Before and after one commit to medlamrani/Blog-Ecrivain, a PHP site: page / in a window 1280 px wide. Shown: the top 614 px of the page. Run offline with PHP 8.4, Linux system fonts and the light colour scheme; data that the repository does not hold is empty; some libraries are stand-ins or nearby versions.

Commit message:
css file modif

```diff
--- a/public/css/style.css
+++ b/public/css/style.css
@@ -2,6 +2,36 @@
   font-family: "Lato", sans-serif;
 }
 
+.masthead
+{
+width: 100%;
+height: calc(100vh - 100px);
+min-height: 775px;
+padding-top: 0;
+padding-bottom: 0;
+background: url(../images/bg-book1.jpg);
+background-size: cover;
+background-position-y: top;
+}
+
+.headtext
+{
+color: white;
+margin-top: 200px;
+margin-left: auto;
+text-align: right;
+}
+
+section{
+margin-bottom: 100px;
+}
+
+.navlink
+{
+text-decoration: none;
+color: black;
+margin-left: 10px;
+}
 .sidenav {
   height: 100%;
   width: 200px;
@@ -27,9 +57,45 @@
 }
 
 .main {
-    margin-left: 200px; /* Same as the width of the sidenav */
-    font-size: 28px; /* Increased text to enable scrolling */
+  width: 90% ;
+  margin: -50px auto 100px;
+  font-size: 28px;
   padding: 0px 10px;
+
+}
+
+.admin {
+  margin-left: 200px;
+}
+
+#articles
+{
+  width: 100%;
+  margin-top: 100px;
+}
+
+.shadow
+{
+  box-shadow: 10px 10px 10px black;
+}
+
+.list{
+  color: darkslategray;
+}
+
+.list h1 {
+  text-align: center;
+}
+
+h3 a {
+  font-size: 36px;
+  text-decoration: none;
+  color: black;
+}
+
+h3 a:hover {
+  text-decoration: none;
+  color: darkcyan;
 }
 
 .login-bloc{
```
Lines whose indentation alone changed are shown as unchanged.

---

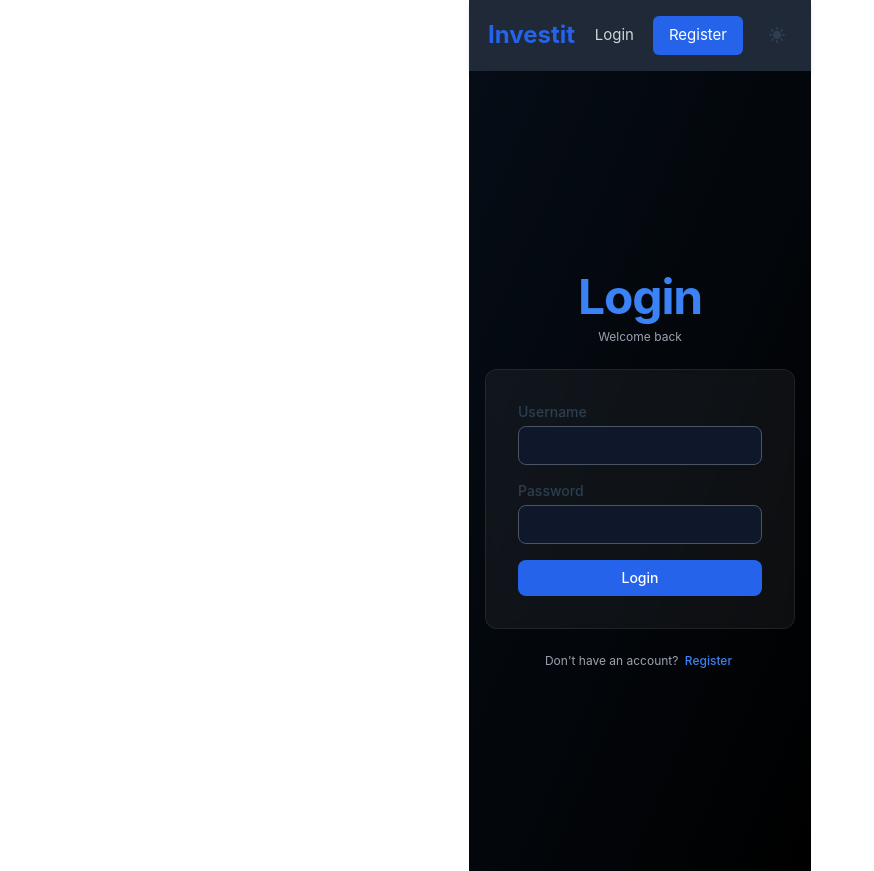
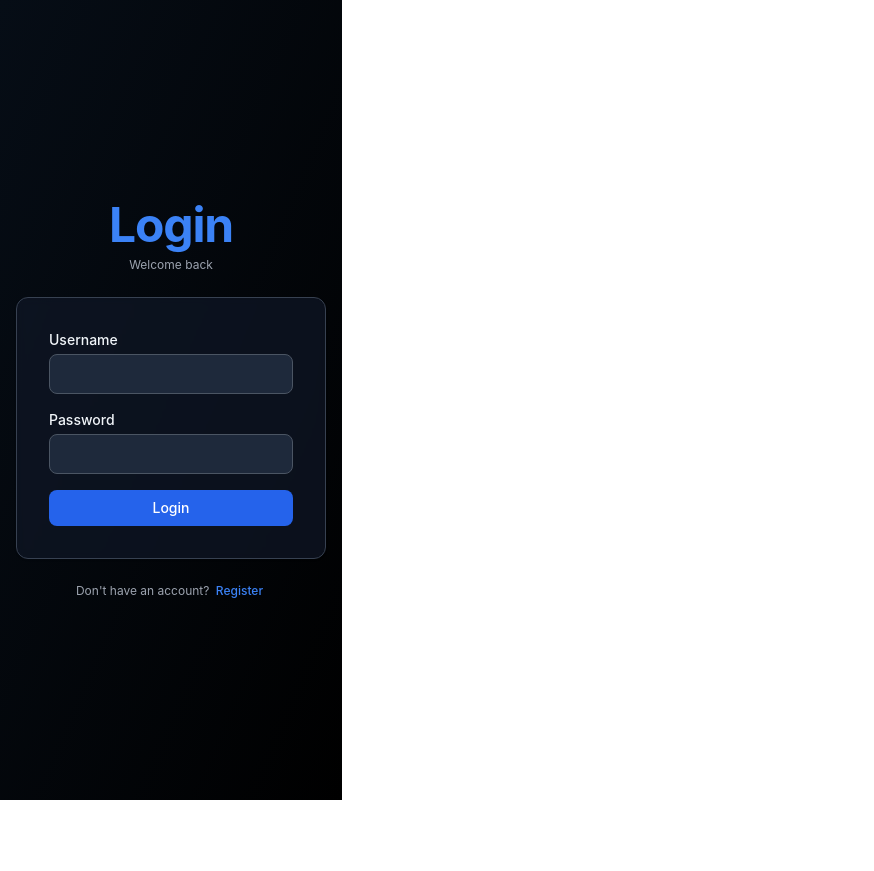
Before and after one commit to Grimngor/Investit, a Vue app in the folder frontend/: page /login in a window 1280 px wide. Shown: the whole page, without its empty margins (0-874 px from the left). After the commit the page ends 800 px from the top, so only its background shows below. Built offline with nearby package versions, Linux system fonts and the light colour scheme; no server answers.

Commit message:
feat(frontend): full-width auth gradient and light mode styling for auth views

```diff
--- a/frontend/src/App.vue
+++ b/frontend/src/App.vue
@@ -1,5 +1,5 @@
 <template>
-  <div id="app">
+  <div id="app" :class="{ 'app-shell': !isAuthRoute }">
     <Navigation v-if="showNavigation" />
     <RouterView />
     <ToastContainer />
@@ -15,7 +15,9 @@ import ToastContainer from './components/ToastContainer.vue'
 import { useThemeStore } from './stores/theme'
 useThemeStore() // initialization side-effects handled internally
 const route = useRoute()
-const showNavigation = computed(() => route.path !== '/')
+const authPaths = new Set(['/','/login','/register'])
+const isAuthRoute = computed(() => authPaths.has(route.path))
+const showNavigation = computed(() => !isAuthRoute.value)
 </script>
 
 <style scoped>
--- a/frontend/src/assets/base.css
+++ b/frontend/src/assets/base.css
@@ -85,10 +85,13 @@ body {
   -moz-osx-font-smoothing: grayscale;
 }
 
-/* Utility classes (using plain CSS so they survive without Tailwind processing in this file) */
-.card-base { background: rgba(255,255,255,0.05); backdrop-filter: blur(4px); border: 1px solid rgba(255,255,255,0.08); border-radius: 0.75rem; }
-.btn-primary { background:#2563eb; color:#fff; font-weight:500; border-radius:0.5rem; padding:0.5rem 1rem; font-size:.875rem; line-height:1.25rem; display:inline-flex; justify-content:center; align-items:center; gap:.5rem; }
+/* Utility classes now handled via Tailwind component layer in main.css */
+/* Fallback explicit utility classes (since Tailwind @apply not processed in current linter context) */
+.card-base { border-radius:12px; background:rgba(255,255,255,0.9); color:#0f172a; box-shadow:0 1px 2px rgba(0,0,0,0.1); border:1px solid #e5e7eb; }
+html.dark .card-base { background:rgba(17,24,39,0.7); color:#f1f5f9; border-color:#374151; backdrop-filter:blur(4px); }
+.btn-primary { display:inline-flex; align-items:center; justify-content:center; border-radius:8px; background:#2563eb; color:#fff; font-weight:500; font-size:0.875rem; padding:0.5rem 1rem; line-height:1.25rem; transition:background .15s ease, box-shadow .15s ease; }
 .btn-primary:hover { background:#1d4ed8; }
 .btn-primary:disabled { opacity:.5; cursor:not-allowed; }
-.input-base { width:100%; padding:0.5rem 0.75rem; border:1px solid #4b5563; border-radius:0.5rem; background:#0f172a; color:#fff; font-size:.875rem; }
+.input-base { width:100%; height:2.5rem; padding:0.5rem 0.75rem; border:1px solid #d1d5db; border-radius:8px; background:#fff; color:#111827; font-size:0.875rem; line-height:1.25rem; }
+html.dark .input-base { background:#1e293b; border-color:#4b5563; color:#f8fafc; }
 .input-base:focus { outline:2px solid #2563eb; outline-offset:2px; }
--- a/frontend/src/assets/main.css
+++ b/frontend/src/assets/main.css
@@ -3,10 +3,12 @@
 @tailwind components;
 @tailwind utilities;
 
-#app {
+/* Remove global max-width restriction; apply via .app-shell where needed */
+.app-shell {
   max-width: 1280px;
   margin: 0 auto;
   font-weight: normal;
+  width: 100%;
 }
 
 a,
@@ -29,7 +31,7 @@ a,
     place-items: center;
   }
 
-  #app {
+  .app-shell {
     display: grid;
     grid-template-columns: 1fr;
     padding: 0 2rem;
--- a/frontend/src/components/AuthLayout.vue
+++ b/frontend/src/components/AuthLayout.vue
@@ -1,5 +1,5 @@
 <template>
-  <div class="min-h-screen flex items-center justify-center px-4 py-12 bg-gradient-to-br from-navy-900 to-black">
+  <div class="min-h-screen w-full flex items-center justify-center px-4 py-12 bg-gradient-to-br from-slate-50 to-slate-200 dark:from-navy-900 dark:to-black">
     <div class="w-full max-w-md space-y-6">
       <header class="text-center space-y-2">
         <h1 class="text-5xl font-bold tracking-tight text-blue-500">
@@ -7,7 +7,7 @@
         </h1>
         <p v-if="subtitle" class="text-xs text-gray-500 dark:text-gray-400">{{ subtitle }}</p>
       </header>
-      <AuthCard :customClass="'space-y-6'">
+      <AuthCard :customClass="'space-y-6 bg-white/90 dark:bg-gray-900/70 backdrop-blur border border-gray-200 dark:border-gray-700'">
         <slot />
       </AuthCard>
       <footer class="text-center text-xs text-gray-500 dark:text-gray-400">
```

* * *

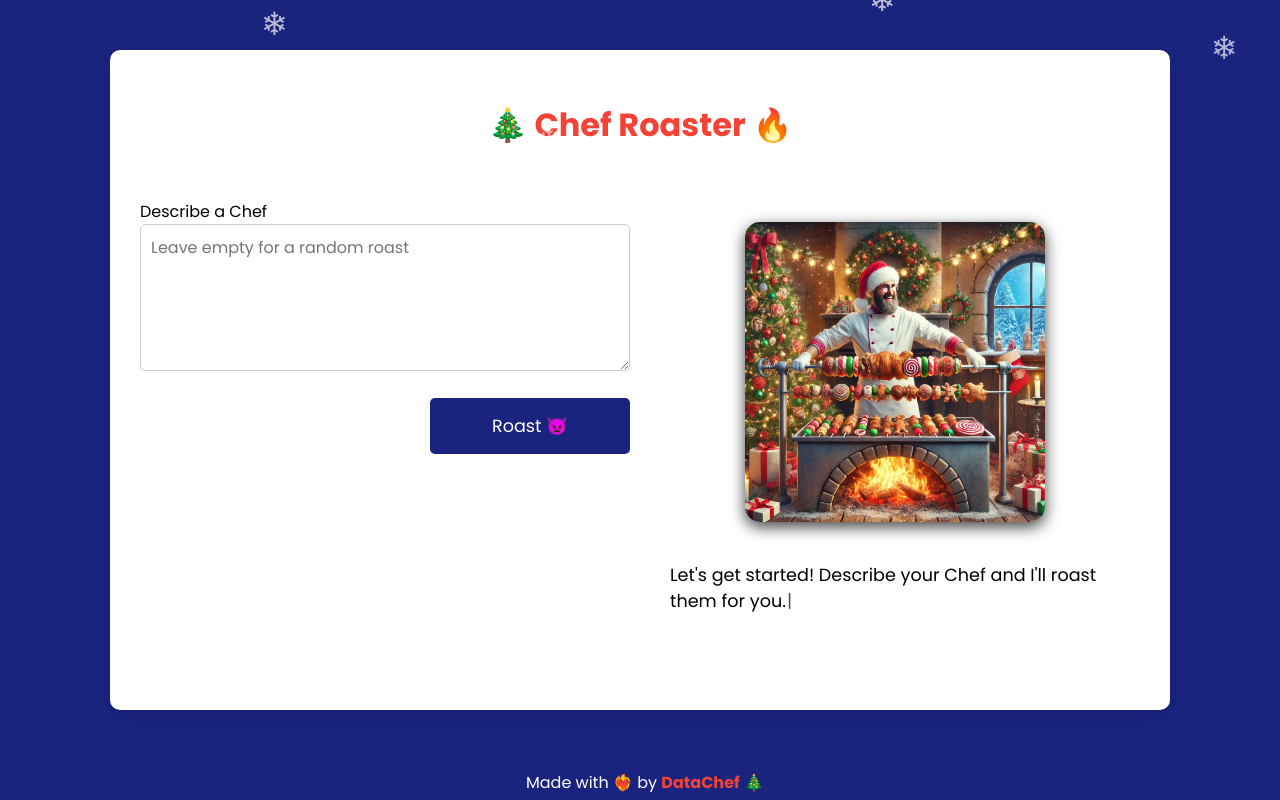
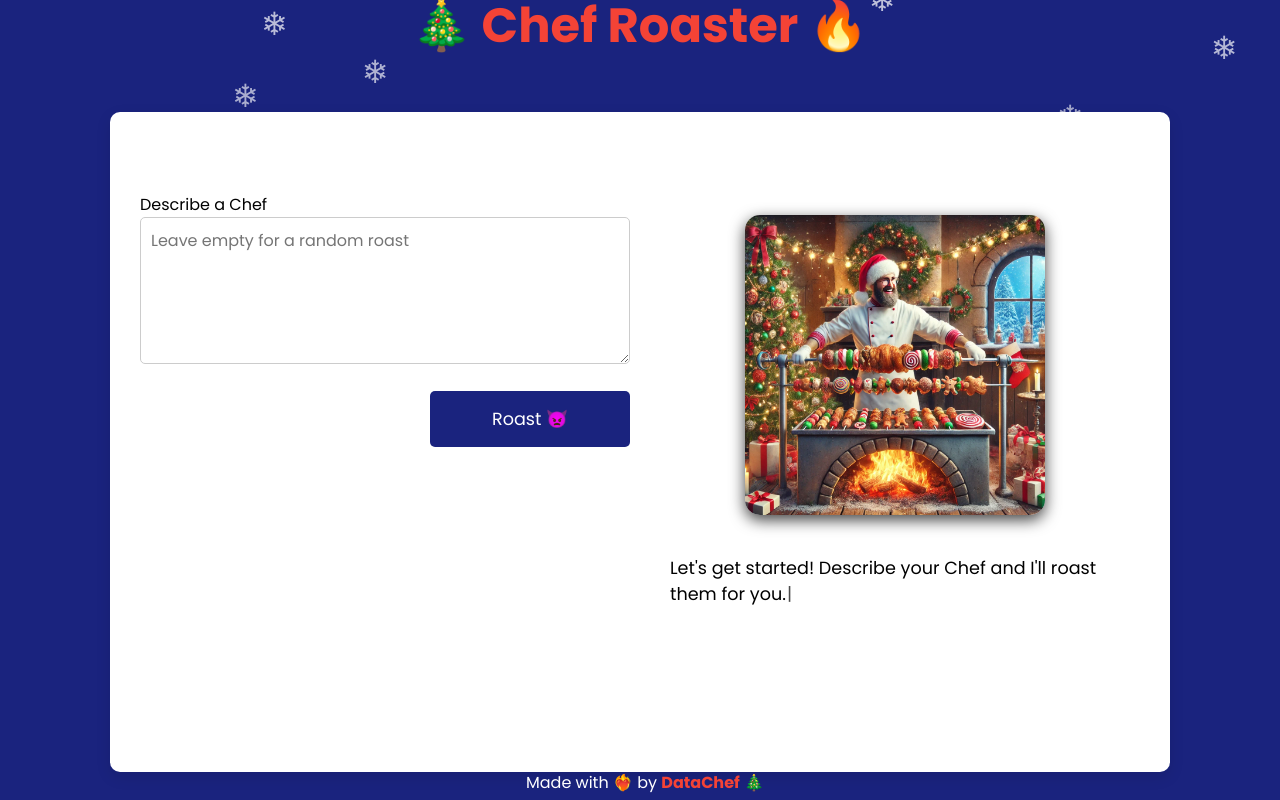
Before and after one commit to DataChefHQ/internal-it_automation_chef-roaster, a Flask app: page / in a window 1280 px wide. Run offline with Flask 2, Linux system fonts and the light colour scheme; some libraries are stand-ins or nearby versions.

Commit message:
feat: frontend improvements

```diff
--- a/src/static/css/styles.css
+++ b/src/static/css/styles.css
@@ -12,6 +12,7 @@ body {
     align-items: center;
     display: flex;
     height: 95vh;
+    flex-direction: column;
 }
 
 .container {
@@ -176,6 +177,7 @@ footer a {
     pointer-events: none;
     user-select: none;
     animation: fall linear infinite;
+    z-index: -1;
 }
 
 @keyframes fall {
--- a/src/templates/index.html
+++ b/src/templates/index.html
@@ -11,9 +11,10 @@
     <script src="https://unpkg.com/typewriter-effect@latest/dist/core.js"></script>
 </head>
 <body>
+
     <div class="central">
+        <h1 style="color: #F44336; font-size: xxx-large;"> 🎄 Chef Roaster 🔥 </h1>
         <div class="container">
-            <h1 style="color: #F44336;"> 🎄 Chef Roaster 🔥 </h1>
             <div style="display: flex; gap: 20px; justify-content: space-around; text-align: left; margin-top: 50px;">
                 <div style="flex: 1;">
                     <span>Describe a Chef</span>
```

Exercise prompt
Take each line in the listing that has the word "black" and copy it.

Response for this exercise
+color: black;
+  box-shadow: 10px 10px 10px black;
+  color: black;
-  <div class="min-h-screen flex items-center justify-center px-4 py-12 bg-gradient-to-br from-navy-900 to-black">
+  <div class="min-h-screen w-full flex items-center justify-center px-4 py-12 bg-gradient-to-br from-slate-50 to-slate-200 dark:from-navy-900 dark:to-black">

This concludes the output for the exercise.